Dr. John P. Marino currently serves as Co-Director of the Institute for Bioscience and Biotechnology Research (IBBR), a joint research institute of the University of Maryland and NIST and the Group Leader of the NIST Biomolecular Structure & Function Group at IBBR.  He is also appointed Adjunct Professor in the Department of Chemistry and Biochemistry and is a member of the Molecular and Cell Biology Program at the University of Maryland.  Prior to coming to NIST and the University of Maryland in 1997, Dr. Marino completed an A.B in Chemistry from Princeton University in 1989 and a Ph.D. in Chemistry from Yale University in 1995.  He then held an Alexander von Humboldt post-doctoral fellowship for two years at the Goethe Universität in Frankfurt, Germany.   Over his career, his research has involved the application of Nuclear Magnetic Resonance (NMR) and other biophysical methods to advance precision measurement of proteins and nucleic acids, with a particular focus on applications to therapeutics and vaccines.  He has co-authored over 90 papers and 4 patent applications.

At the center of advances in biotechnology often lies new experimental approaches, analysis tools and models that address critical gaps in measurement.   Innovative approaches developed to address these measurement gaps can be underpinned by standards that establish trust and accelerate broad adoption through benchmarking and harmonization.  In this talk, I will highlight examples from our group at NIST of measurement innovation and standards that support protein therapeutic development and next-generation protein sequencing.  Protein therapeutics are a highly successful class of drugs that are currently used to treat a number of serious and life-threatening conditions such as cancer, autoimmune disorders, and infectious diseases (e.g., COVID-19).  A critical requirement unique to protein therapeutics is that these drugs must adopt and retain the correct structural fold without forming unintended aggregates.

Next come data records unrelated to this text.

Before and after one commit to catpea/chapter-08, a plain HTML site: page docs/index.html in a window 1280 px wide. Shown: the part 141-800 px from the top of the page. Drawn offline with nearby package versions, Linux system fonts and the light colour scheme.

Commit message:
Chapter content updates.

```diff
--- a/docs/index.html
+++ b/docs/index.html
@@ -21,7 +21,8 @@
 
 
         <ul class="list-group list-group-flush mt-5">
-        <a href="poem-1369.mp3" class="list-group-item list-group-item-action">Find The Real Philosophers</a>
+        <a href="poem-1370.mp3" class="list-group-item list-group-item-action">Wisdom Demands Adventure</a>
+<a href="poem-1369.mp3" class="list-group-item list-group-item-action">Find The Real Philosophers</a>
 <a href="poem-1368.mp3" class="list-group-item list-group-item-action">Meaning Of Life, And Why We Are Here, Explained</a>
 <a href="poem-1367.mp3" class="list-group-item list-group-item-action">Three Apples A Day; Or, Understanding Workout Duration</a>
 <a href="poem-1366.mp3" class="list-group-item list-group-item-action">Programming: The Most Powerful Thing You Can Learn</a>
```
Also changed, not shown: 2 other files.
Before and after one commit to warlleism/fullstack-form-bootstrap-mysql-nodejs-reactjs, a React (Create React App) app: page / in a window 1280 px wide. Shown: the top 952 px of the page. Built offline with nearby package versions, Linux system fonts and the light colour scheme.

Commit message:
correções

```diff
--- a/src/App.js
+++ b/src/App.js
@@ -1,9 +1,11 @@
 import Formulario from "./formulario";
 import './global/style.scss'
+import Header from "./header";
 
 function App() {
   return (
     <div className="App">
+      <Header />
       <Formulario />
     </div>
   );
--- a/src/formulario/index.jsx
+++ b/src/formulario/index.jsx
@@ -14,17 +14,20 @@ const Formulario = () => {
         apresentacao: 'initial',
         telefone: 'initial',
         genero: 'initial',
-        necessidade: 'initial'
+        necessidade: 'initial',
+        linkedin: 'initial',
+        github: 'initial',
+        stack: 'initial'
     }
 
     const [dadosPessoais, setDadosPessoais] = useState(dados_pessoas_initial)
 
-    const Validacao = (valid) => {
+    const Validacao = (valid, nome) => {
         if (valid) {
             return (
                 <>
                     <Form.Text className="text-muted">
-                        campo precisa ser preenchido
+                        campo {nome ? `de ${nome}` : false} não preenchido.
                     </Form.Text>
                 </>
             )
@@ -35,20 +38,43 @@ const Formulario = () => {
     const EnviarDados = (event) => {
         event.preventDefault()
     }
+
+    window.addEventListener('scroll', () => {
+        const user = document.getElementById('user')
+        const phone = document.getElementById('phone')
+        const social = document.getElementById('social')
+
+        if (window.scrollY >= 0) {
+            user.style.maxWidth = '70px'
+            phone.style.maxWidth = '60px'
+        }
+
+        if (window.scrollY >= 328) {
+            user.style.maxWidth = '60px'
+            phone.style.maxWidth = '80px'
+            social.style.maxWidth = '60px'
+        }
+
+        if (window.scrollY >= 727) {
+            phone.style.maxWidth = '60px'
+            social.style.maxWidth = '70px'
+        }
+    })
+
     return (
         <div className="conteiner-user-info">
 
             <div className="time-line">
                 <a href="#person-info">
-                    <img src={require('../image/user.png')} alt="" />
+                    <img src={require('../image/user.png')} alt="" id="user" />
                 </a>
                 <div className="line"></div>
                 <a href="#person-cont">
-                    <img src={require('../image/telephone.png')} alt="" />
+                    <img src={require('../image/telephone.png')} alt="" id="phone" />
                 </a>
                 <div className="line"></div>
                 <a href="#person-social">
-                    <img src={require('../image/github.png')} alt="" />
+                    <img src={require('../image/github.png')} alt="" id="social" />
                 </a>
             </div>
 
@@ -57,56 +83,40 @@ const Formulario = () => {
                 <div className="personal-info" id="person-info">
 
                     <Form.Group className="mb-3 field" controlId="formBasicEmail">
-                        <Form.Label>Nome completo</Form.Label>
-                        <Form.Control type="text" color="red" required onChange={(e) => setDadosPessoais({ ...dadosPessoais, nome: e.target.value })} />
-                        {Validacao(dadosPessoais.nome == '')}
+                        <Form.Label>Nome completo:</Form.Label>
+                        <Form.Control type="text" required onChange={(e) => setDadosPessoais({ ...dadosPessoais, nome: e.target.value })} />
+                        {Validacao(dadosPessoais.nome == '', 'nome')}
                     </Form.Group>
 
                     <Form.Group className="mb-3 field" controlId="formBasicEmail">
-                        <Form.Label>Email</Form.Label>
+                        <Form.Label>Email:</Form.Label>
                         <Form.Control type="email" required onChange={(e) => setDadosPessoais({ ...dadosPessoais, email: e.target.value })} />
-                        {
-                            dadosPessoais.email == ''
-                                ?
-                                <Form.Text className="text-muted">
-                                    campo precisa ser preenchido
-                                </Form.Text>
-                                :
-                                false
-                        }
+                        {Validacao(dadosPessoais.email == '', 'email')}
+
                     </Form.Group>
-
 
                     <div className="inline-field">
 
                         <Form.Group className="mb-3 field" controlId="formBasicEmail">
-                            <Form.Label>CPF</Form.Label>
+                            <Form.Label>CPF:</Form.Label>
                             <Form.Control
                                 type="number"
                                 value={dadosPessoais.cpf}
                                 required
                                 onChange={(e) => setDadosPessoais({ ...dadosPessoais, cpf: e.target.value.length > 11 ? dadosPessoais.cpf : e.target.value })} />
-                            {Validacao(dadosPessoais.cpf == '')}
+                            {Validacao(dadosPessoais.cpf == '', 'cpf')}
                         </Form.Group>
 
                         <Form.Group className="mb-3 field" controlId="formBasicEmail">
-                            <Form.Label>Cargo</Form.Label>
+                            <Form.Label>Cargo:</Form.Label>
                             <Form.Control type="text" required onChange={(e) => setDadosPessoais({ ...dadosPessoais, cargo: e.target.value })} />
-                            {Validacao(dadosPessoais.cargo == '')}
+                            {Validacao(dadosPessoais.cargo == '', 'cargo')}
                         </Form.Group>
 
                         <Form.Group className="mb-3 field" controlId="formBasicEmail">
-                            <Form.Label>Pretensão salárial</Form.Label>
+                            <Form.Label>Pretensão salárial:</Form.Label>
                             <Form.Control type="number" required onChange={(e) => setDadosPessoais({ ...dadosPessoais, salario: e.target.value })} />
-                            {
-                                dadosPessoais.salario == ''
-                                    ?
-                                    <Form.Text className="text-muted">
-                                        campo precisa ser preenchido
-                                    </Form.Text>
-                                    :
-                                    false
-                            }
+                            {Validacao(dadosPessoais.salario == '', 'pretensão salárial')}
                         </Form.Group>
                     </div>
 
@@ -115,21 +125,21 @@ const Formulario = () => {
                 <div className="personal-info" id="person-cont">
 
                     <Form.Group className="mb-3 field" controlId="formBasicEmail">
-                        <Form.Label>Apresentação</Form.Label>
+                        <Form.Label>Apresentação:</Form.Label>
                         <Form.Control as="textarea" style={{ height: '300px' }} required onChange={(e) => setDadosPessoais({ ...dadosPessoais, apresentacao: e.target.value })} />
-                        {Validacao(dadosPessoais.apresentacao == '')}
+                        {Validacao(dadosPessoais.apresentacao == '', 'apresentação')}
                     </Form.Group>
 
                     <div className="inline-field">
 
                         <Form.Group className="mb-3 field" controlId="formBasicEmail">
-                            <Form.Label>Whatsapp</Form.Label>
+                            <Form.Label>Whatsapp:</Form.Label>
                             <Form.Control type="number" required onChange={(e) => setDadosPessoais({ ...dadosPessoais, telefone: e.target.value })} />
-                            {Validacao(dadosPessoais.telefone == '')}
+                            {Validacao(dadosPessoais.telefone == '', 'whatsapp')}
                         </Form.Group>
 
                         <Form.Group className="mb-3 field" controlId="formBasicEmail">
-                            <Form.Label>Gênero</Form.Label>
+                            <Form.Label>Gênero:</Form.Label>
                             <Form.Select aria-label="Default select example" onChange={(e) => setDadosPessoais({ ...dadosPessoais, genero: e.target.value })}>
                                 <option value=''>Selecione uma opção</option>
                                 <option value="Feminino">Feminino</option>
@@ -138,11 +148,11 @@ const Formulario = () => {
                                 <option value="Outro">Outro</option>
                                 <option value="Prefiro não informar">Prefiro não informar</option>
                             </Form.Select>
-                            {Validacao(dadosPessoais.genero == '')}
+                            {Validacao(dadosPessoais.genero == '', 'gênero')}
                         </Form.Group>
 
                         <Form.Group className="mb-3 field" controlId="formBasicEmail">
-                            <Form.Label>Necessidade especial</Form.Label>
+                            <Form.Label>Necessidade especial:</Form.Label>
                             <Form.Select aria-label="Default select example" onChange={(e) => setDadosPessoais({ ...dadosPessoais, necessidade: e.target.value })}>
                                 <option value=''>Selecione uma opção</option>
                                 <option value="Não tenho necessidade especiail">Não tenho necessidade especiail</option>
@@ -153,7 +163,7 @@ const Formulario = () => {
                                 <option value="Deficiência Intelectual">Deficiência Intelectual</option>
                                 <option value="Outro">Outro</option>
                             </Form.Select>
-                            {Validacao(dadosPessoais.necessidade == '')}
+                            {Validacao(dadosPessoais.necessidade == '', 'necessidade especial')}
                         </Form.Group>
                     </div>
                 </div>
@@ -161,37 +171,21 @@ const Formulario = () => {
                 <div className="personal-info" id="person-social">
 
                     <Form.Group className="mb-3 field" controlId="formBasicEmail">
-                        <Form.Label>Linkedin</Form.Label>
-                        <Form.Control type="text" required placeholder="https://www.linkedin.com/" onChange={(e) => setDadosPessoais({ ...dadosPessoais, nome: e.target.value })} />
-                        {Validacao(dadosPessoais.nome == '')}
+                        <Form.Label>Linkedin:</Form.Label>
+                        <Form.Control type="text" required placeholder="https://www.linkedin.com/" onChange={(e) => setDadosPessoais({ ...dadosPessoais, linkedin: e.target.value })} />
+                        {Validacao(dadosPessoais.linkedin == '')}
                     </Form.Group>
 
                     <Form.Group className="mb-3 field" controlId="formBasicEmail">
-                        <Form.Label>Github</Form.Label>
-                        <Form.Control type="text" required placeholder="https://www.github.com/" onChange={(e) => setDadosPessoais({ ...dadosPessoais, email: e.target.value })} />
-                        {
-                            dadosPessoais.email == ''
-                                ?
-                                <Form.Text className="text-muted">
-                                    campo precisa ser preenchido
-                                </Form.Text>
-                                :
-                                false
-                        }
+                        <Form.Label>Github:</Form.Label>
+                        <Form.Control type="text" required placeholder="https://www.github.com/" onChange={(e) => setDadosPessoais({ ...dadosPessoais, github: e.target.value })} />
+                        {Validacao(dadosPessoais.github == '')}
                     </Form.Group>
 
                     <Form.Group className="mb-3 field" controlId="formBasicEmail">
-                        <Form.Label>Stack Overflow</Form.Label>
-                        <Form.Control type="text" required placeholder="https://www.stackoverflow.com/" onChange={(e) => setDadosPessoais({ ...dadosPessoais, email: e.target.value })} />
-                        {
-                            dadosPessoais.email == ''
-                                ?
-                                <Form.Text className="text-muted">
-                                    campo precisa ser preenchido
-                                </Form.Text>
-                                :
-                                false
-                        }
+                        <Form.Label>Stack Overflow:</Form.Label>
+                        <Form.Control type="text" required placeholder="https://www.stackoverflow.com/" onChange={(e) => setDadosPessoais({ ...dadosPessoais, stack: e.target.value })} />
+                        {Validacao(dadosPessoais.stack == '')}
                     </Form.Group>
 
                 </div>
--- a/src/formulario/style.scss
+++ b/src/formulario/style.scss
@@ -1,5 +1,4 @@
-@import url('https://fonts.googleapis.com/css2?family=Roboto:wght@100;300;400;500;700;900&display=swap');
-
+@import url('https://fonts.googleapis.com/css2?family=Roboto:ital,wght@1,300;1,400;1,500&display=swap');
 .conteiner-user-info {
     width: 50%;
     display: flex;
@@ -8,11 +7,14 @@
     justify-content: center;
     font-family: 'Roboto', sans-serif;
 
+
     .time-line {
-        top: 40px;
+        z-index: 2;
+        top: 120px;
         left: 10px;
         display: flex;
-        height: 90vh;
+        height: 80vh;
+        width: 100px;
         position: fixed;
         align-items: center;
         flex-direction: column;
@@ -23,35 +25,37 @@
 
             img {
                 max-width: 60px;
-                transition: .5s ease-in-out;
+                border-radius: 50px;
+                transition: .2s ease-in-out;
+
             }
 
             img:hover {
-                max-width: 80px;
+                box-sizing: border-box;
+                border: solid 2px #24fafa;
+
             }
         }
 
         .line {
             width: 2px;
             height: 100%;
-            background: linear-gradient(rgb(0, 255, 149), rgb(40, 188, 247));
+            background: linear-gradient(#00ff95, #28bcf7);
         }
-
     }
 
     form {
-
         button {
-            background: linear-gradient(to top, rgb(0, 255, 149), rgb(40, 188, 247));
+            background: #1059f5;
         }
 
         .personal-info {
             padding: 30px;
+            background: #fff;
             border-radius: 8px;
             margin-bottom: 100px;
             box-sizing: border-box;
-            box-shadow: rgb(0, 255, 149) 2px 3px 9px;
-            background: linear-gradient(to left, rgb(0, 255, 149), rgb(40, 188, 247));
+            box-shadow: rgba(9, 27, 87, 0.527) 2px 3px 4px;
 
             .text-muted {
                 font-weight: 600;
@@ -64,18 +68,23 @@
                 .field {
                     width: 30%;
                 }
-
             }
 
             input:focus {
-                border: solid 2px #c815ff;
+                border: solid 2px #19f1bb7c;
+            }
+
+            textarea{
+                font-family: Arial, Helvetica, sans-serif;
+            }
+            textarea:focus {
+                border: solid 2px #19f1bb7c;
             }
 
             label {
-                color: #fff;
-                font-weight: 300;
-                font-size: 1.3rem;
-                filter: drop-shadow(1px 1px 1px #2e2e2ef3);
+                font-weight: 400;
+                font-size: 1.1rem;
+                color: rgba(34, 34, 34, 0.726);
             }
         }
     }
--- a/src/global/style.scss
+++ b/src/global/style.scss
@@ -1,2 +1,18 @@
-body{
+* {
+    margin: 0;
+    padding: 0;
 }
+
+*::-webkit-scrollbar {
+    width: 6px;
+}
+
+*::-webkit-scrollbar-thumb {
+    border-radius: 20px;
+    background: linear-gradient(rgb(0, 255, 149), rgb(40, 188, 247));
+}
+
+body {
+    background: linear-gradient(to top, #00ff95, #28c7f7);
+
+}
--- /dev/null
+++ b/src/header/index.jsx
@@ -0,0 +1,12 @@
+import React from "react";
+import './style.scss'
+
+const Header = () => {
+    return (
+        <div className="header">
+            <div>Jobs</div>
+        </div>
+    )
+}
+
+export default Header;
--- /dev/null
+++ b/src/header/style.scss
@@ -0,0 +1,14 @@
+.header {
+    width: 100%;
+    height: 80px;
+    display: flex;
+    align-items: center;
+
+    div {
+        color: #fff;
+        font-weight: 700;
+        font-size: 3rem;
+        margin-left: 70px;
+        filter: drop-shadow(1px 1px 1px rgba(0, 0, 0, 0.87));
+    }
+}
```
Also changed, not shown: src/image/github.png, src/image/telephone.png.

The development of precision tools for characterization of the structure of protein therapeutics has therefore emerged as a major priority in the pharmaceutical industry.  To address this gap, I will describe high-resolution NMR methods developed by our group for producing spectral ‘fingerprints’ that can be quantitatively assessed to reveal and classify variations in structure, and how these approaches are paving the way for broad use of NMR in the industry for assessment of protein therapeutics via chemometrics and machine learning that is both objective and automated.  In the second part of the talk, I will describe next-generation approaches for protein sequencing based on fluorescence imaging of immobilized peptides that are emerging and have the potential to revolutionize the field in proteomics.  A key technical challenge in implementing the fluoro-sequencing approach is achieving high-fidelity, sequential recognition and detection of specific amino acids that comprise the peptide sequence.  To address this challenge, I will describe how our group is leveraging naturally occurring biomolecules that can function through selective recognition of (N)-terminal amino acids (NAAs) as starting points for engineering NAA-binders (NAABs) that are suitable for use as biotechnology reagents.